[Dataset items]
________________
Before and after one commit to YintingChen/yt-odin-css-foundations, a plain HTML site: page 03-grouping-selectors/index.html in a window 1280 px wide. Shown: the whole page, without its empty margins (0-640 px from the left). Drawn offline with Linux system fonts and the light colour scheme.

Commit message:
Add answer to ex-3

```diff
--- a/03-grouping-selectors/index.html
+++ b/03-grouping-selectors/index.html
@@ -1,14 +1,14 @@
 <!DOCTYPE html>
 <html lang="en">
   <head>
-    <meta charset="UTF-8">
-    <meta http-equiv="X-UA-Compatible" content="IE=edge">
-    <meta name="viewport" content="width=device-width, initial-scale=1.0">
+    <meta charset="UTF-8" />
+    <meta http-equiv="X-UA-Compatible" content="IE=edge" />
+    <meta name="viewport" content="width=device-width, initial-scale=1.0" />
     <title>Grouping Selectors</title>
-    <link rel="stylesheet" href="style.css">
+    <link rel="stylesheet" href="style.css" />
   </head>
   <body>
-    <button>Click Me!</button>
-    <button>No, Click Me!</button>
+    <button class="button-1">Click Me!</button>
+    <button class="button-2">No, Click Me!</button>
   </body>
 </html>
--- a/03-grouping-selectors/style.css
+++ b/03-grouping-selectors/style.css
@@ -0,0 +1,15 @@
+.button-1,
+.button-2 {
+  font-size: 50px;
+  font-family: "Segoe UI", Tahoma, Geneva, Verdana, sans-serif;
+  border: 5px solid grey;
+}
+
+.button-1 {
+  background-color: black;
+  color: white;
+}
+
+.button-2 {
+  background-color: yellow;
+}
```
________________
All entries are to be reproduced verbatim, with none omitted.

**REPLY TO THE TASK:**
Before and after one commit to YintingChen/yt-odin-css-foundations, a plain HTML site: page 03-grouping-selectors/index.html in a window 1280 px wide. Shown: the whole page, without its empty margins (0-640 px from the left). Drawn offline with Linux system fonts and the light colour scheme.

Commit message:
Add answer to ex-3

```diff
--- a/03-grouping-selectors/index.html
+++ b/03-grouping-selectors/index.html
@@ -1,14 +1,14 @@
 <!DOCTYPE html>
 <html lang="en">
   <head>
-    <meta charset="UTF-8">
-    <meta http-equiv="X-UA-Compatible" content="IE=edge">
-    <meta name="viewport" content="width=device-width, initial-scale=1.0">
+    <meta charset="UTF-8" />
+    <meta http-equiv="X-UA-Compatible" content="IE=edge" />
+    <meta name="viewport" content="width=device-width, initial-scale=1.0" />
     <title>Grouping Selectors</title>
-    <link rel="stylesheet" href="style.css">
+    <link rel="stylesheet" href="style.css" />
   </head>
   <body>
-    <button>Click Me!</button>
-    <button>No, Click Me!</button>
+    <button class="button-1">Click Me!</button>
+    <button class="button-2">No, Click Me!</button>
   </body>
 </html>
--- a/03-grouping-selectors/style.css
+++ b/03-grouping-selectors/style.css
@@ -0,0 +1,15 @@
+.button-1,
+.button-2 {
+  font-size: 50px;
+  font-family: "Segoe UI", Tahoma, Geneva, Verdana, sans-serif;
+  border: 5px solid grey;
+}
+
+.button-1 {
+  background-color: black;
+  color: white;
+}
+
+.button-2 {
+  background-color: yellow;
+}
```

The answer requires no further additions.